The Three Musketeers, Alexandre Dumas. New York: Everyman’s Library, 2011 (originally published 1844).
Summary: An adventure that begins with D’Artagnan, a young nobleman who wants to join the musketeers of the guard, and quickly gets entangled with plots to bring about war between England and France, and love affairs that endanger his life and break his heart.

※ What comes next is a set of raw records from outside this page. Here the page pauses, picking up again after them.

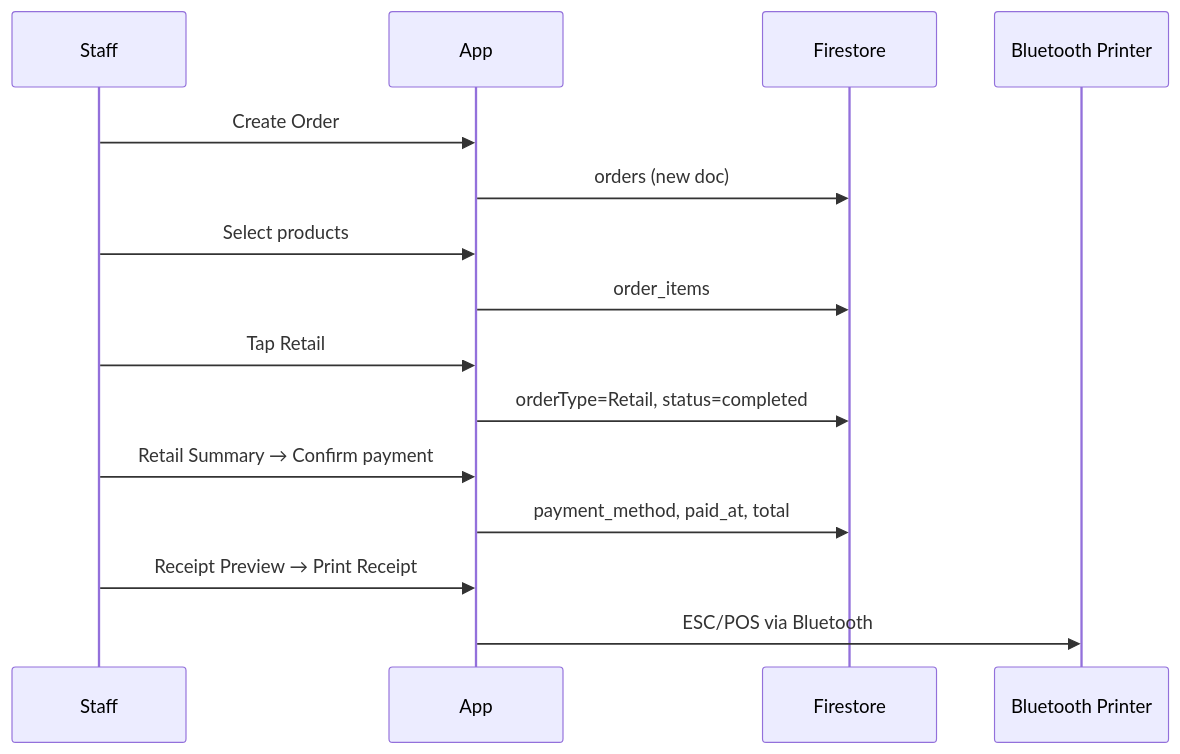
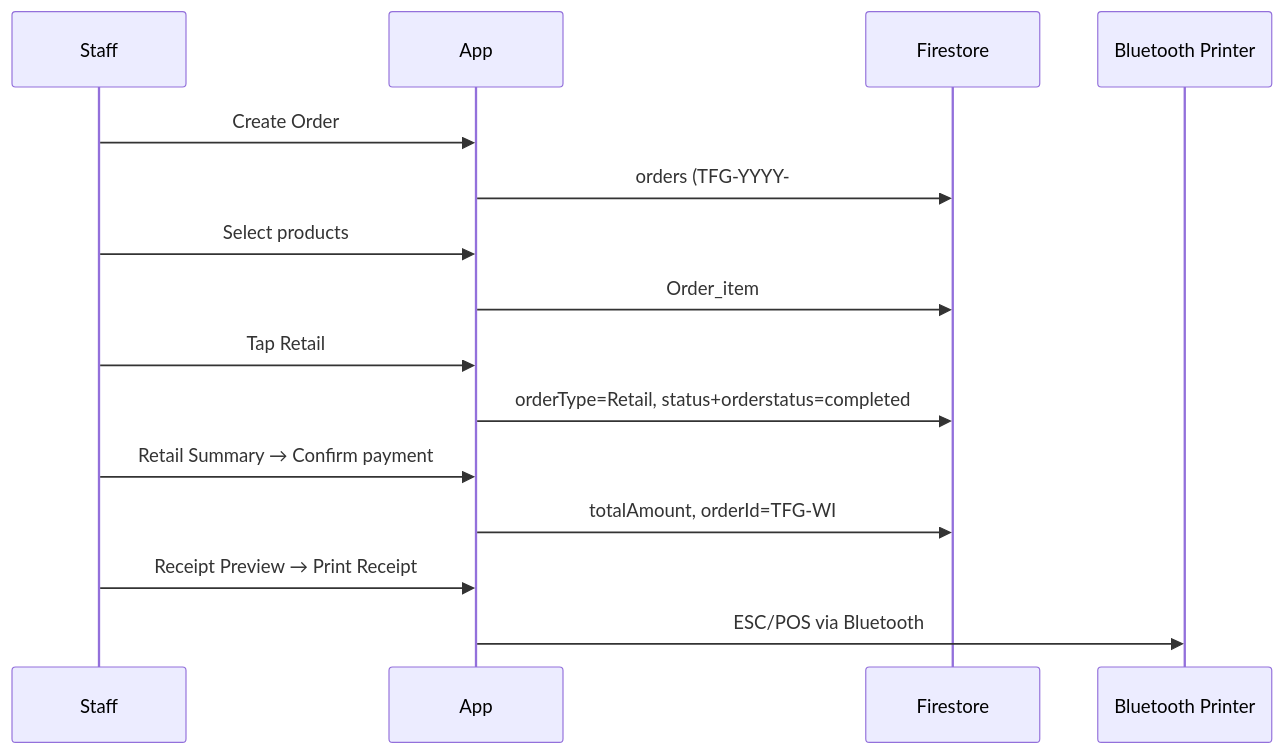
The third of 9 diagrams in docs/WORKFLOW.md (kahliantoo-rgb/tfg_vday), drawn with Mermaid before and after one commit. The commit also changed other lines of this file and 35 other files, not shown here.

````diff
--- a/docs/WORKFLOW.md
+++ b/docs/WORKFLOW.md
@@ -75,18 +107,18 @@
 ```mermaid
 sequenceDiagram
     participant Staff
     participant App
     participant Firestore
     participant Printer as Bluetooth Printer
 
     Staff->>App: Create Order
-    App->>Firestore: orders (new doc)
+    App->>Firestore: orders (TFG-YYYY-####)
     Staff->>App: Select products
-    App->>Firestore: order_items
+    App->>Firestore: Order_item
     Staff->>App: Tap Retail
-    App->>Firestore: orderType=Retail, status=completed
+    App->>Firestore: orderType=Retail, status+orderstatus=completed
     Staff->>App: Retail Summary → Confirm payment
-    App->>Firestore: payment_method, paid_at, total
+    App->>Firestore: totalAmount, orderId=TFG-WI####
     Staff->>App: Receipt Preview → Print Receipt
     App->>Printer: ESC/POS via Bluetooth
 ```
````
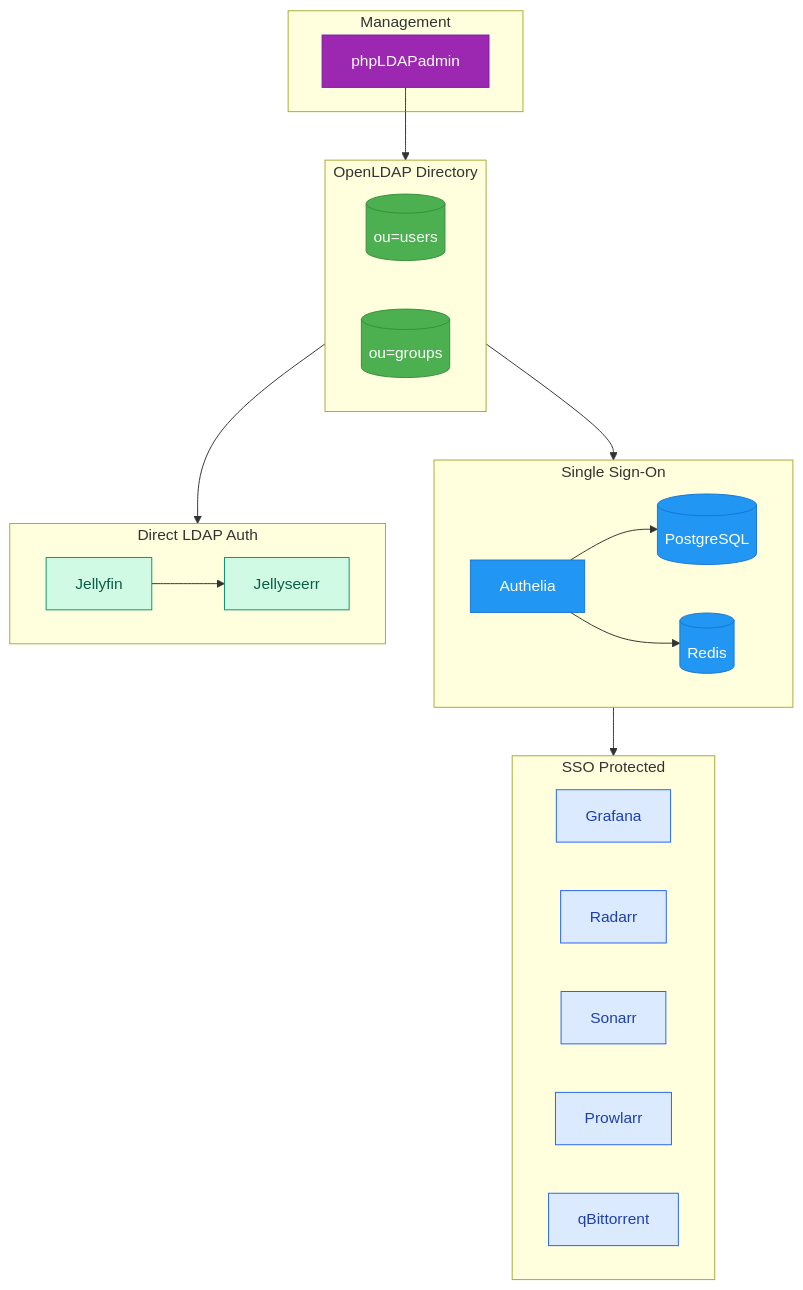
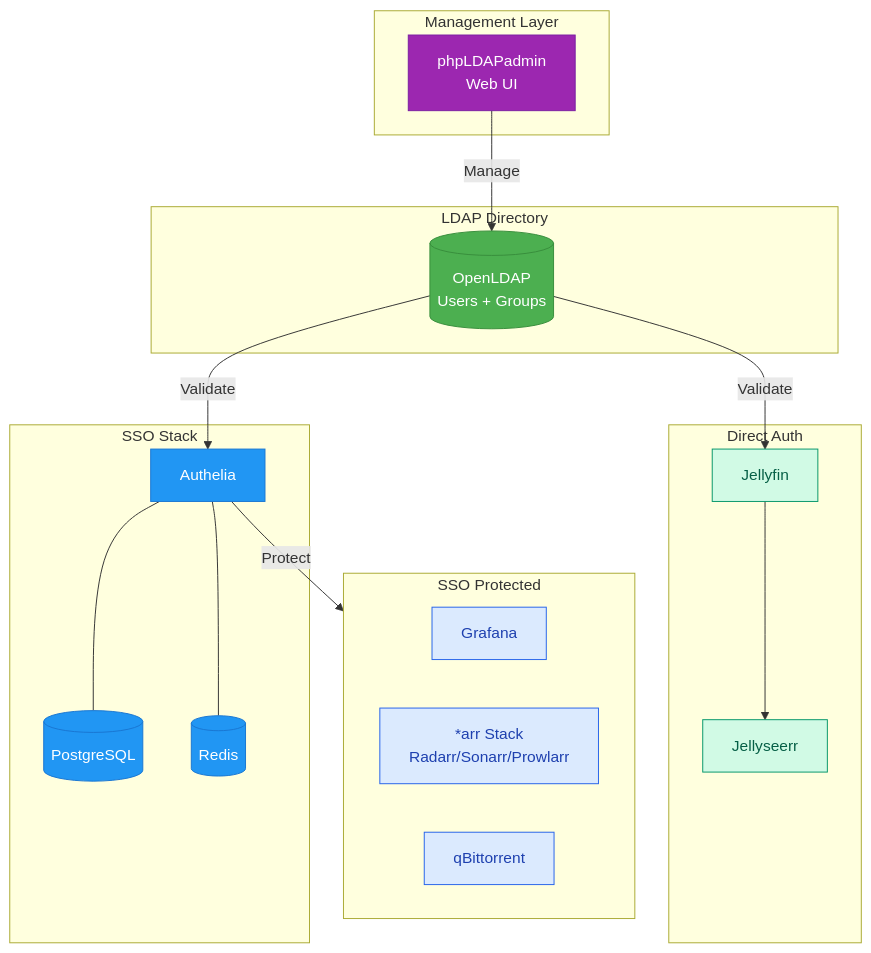
The first of 4 diagrams in docs-site/src/content/docs/guides/ldap.mdx (Mykyta-Home-Server/homeserver), drawn with Mermaid before and after one commit. The commit also changed other lines of this file and 2 other files, not shown here.

First line of the commit message:
Redesign all Mermaid diagrams: square layouts with compact labels

````diff
--- a/docs-site/src/content/docs/guides/ldap.mdx
+++ b/docs-site/src/content/docs/guides/ldap.mdx
@@ -12,54 +12,47 @@
 ```mermaid
 flowchart TB
-    subgraph Management
-        phpLDAP[phpLDAPadmin]
+    subgraph mgmt[Management Layer]
+        phpLDAP[phpLDAPadmin<br/>Web UI]
     end
 
-    subgraph LDAP[OpenLDAP Directory]
-        direction LR
-        Users[(ou=users)]
-        Groups[(ou=groups)]
+    subgraph ldap[LDAP Directory]
+        LDAP[(OpenLDAP<br/>Users + Groups)]
     end
 
-    subgraph SSO[Single Sign-On]
-        direction LR
+    subgraph sso[SSO Stack]
         Authelia[Authelia]
         PG[(PostgreSQL)]
         Redis[(Redis)]
     end
 
-    subgraph Direct[Direct LDAP Auth]
-        direction LR
+    subgraph direct[Direct Auth]
         Jellyfin[Jellyfin]
         Jellyseerr[Jellyseerr]
     end
 
-    subgraph Protected[SSO Protected]
-        direction LR
+    subgraph protected[SSO Protected]
         Grafana[Grafana]
-        Radarr[Radarr]
-        Sonarr[Sonarr]
-        Prowlarr[Prowlarr]
+        Arr[*arr Stack<br/>Radarr/Sonarr/Prowlarr]
         qBit[qBittorrent]
     end
 
-    phpLDAP --> LDAP
-    LDAP --> Authelia
-    Authelia --> PG
-    Authelia --> Redis
-    LDAP --> Jellyfin
+    phpLDAP -->|Manage| LDAP
+    LDAP -->|Validate| Authelia
+    LDAP -->|Validate| Jellyfin
+    Authelia --- PG
+    Authelia --- Redis
     Jellyfin --> Jellyseerr
-    Authelia --> Protected
+    Authelia -->|Protect| protected
 
-    classDef mgmt fill:#9c27b0,stroke:#7b1fa2,color:#fff
-    classDef ldap fill:#4caf50,stroke:#388e3c,color:#fff
-    classDef sso fill:#2196f3,stroke:#1976d2,color:#fff
-    classDef direct fill:#d1fae5,stroke:#059669,color:#065f46
-    classDef protected fill:#dbeafe,stroke:#2563eb,color:#1e40af
+    classDef mgmtStyle fill:#9c27b0,stroke:#7b1fa2,color:#fff
+    classDef ldapStyle fill:#4caf50,stroke:#388e3c,color:#fff
+    classDef ssoStyle fill:#2196f3,stroke:#1976d2,color:#fff
+    classDef directStyle fill:#d1fae5,stroke:#059669,color:#065f46
+    classDef protectedStyle fill:#dbeafe,stroke:#2563eb,color:#1e40af
 
-    class phpLDAP mgmt
-    class Users,Groups ldap
-    class Authelia,PG,Redis sso
-    class Jellyfin,Jellyseerr direct
-    class Grafana,Radarr,Sonarr,Prowlarr,qBit protected
+    class phpLDAP mgmtStyle
+    class LDAP ldapStyle
+    class Authelia,PG,Redis ssoStyle
+    class Jellyfin,Jellyseerr directStyle
+    class Grafana,Arr,qBit protectedStyle
 ```
````
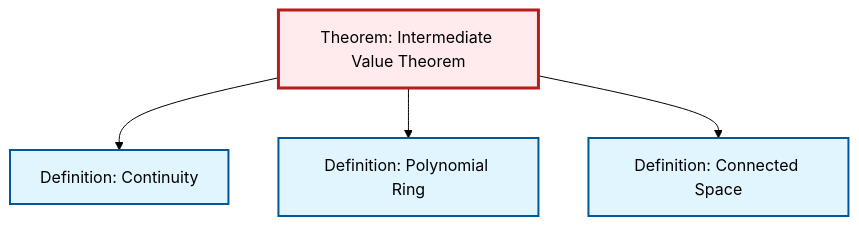
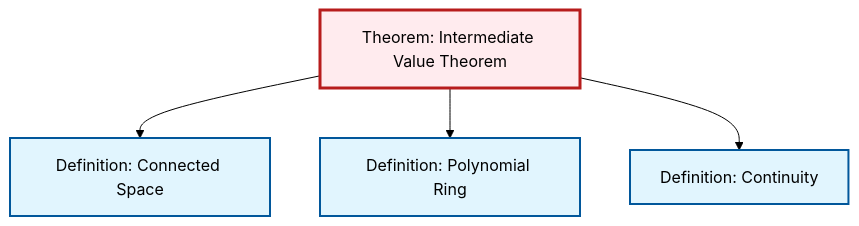
One commit to RK0429/ModernMath changed the diagram in content/ja/topology/thm-intermediate-value.qmd. Above: the diagram before and after it, drawn with Mermaid (forest theme). The commit also changed other lines of this file and 531 other files, not shown here.

````diff
--- a/content/ja/topology/thm-intermediate-value.qmd
+++ b/content/ja/topology/thm-intermediate-value.qmd
@@ -52,20 +52,20 @@
 ```{mermaid}
 %%| fig-cap: "Local dependency graph"
 graph TD
     classDef definition fill:#e1f5fe,stroke:#01579b,stroke-width:2px
     classDef theorem fill:#f3e5f5,stroke:#4a148c,stroke-width:2px
     classDef axiom fill:#fff3e0,stroke:#e65100,stroke-width:2px
     classDef example fill:#e8f5e9,stroke:#1b5e20,stroke-width:2px
     classDef current fill:#ffebee,stroke:#b71c1c,stroke-width:3px
+    def-continuity["Definition: Continuity"]:::definition
+    def-connected["Definition: Connected Space"]:::definition
     thm-intermediate-value["Theorem: Intermediate Value Theorem"]:::theorem
-    def-continuity["Definition: Continuity"]:::definition
     def-polynomial-ring["Definition: Polynomial Ring"]:::definition
-    def-connected["Definition: Connected Space"]:::definition
+    thm-intermediate-value --> def-connected
+    thm-intermediate-value --> def-polynomial-ring
     thm-intermediate-value --> def-continuity
-    thm-intermediate-value --> def-polynomial-ring
-    thm-intermediate-value --> def-connected
     class thm-intermediate-value current
     click def-continuity "def-continuity.html" "Definition: Continuityへ"
+    click def-connected "def-connected.html" "Definition: Connected Spaceへ"
     click def-polynomial-ring "def-polynomial-ring.html" "Definition: Polynomial Ringへ"
-    click def-connected "def-connected.html" "Definition: Connected Spaceへ"
 ```
````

Sometimes, a good adventure makes for a great summer read. The Three Musketeers was a book I read in a children’s edition more than 50 years ago. I remember little, but I suspect the adult version has a lot of material omitted in the children’s edition. The story begins when a young but poor nobleman, d’Artagnan, from Gascony sets off for Paris with a recommendation from his father for the Musketeers of the Guard for the King of France. On the road he has an encounter with the Comte de Rochefort (unknown to him at the time), an agent of Cardinal Richelieu, who might be the real power in France at this time (c. 1625). Insulted by de Rochefort, d’Artagnan challenges him to a duel. Instead, he is roughed up by Rochefort’s companions, and his recommendation is stolen. Nevertheless, he makes it to Paris, and while not admitted to the Musketeers by Monsieur de Treville, his spirit sufficiently impresses de Treville to recommend his admission to a kind of training academy. While awaiting the recommendation, he spies de Rochefort, runs after him, insulting three of the musketeers, Athos, Porthos, and Aramis, who all challenge him to duels that afternoon. They are amazed when he shows up, nearly dispatching Athos before they are all set upon by Richelieu’s guards. They join up to fight and defeat the guards and become “one for all and all for one.”
The remainder of the story revolves around the further adventures of d’Artagnon and the three musketeers. There are affairs of the heart, between d’Artagnan and Madame Bonacieux, the wife of his landlord that begin when Madame is kidnapped and d’Artagnon sought out to rescue her. He also pursues an affair with de Rochfort’s conspirator, Milady de Winter, who he ends up spiting when he learns she does not truly love him and bears the mark of a criminal, discovering that she is a most dangerous woman, seeking his death throughout the remainder of the story.
Much of the story revolves around the plots of Richelieu, de Rochefort and Milady to involve France in a war with England. The Queen of France, unhappy in her marriage, is having a secret affair with the Duke of Buckingham. She gives a set of diamond studs as a keepsake, only to have the king of France, at Richelieu’s bidding, ask her to wear these at a ball. D’Artagnan, aided by the musketeers, recovers the jewels, earning the Queen’s gratitude. Later, once again they pursue a secret mission, this time to warn against Milady, who is on a mission to kill the Duke.
Milady is captured by her brother, the Lord de Winter, but escapes, beguiling her guard, Felton, who helps her, and accomplishes her mission. This section is perhaps one of the most suspenseful, counting down her days to exile, while tracing her step by step efforts to seduce her guard, despite the warnings of de Winter. Buckingham will not be her last victim as she avenges herself on d’Artagnan before the final denouement.
In between are the battle exploits of d’Artagnan and the Musketeers. Perhaps the most satisfying part of the book is the fraternity and friendship of these four. Richelieu comes off as a shrewd Machiavellian, far more savvy than his king, though outwitted by d’Artagnan. In the end, Richelieu decides to keep his friends close and his enemies closer. None of the women come off very well, perhaps revealing the options open to them in a male-dominated society. Milady comes off as the most fascinating, if also the most sinister, in the pursuit of her interests.
My sense is that by today’s standards, Dumas could have used an editor to pare down the prose, and perhaps, some of the intricacy of the plot. Nevertheless, he offered what I sought–a diverting summer adventure read.